Participation in public policy
Building the country is a joint responsibility; it is not exclusively up to the political parties and the institutions but also up to the citizens. So apart from turning up to vote from time to time, citizens should have the chance to participate in managing the institutions. Consequently, the institutions need to establish procedures and the means to facilitate citizen collaboration.
The institutions must think about where, in what and how the citizens should participate; either by means of permanent systems of participation expressly set up for the purpose, or else through temporary participation processes. Citizen participation needs to go far beyond the mere word count, it has to be provided with content. So the institutions must give citizens the chance to express their opinions and share them, to collaborate and, at the end of the day, to build a new political culture based on consensus.
Participation processes should not be limited exclusively to processes to create systems of participation but they can also be implemented in other areas:
- In strategic reflection
- In the budgets of the institutions
- In culture (to specify the use of cultural resources, for example)
- In city/town planning (subsidiary rules, special plans, etc.)
- In sports
- In addressing the special needs of people (young people, the elderly, foreigners, etc.)
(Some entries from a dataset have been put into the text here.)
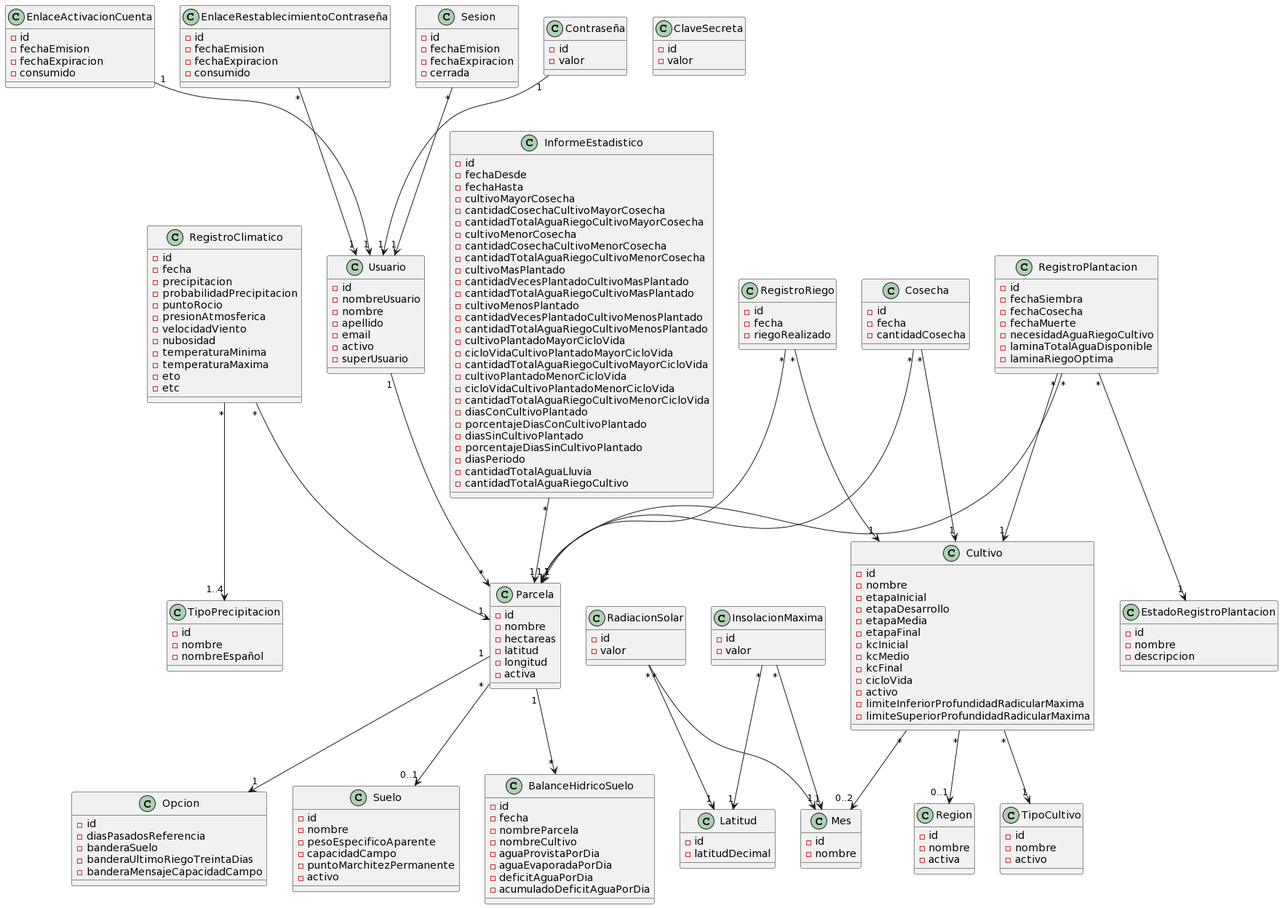
This is docs/domain model/Modelo de dominio.png from facundopaez-dev/sistema-web-riego, a PlantUML export, as it was before one commit.
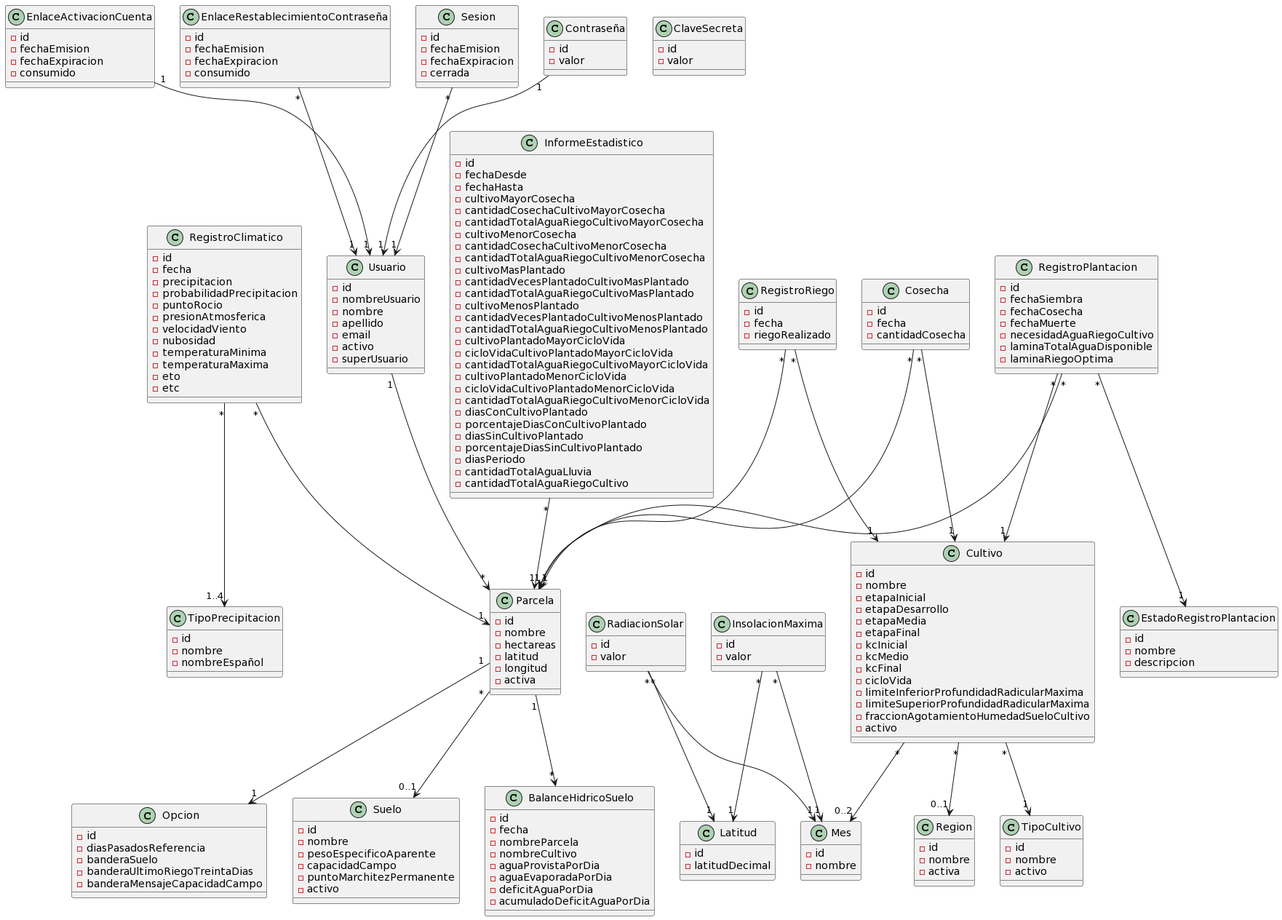
After the commit.

The edit, as a diff of the source:
```diff
@@ -82,9 +82,10 @@
 -kcMedio
 -kcFinal
 -cicloVida
--activo
 -limiteInferiorProfundidadRadicularMaxima
 -limiteSuperiorProfundidadRadicularMaxima
+-fraccionAgotamientoHumedadSueloCultivo
+-activo
 }
 
 class TipoCultivo {
```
- In sustainable development (waste, etc.)
- In equality
- In the use of Basque
- In the processes to strengthen the civic character
- In mobility, etc.
Geared towards: The institutions in general, and city/town councils, in particular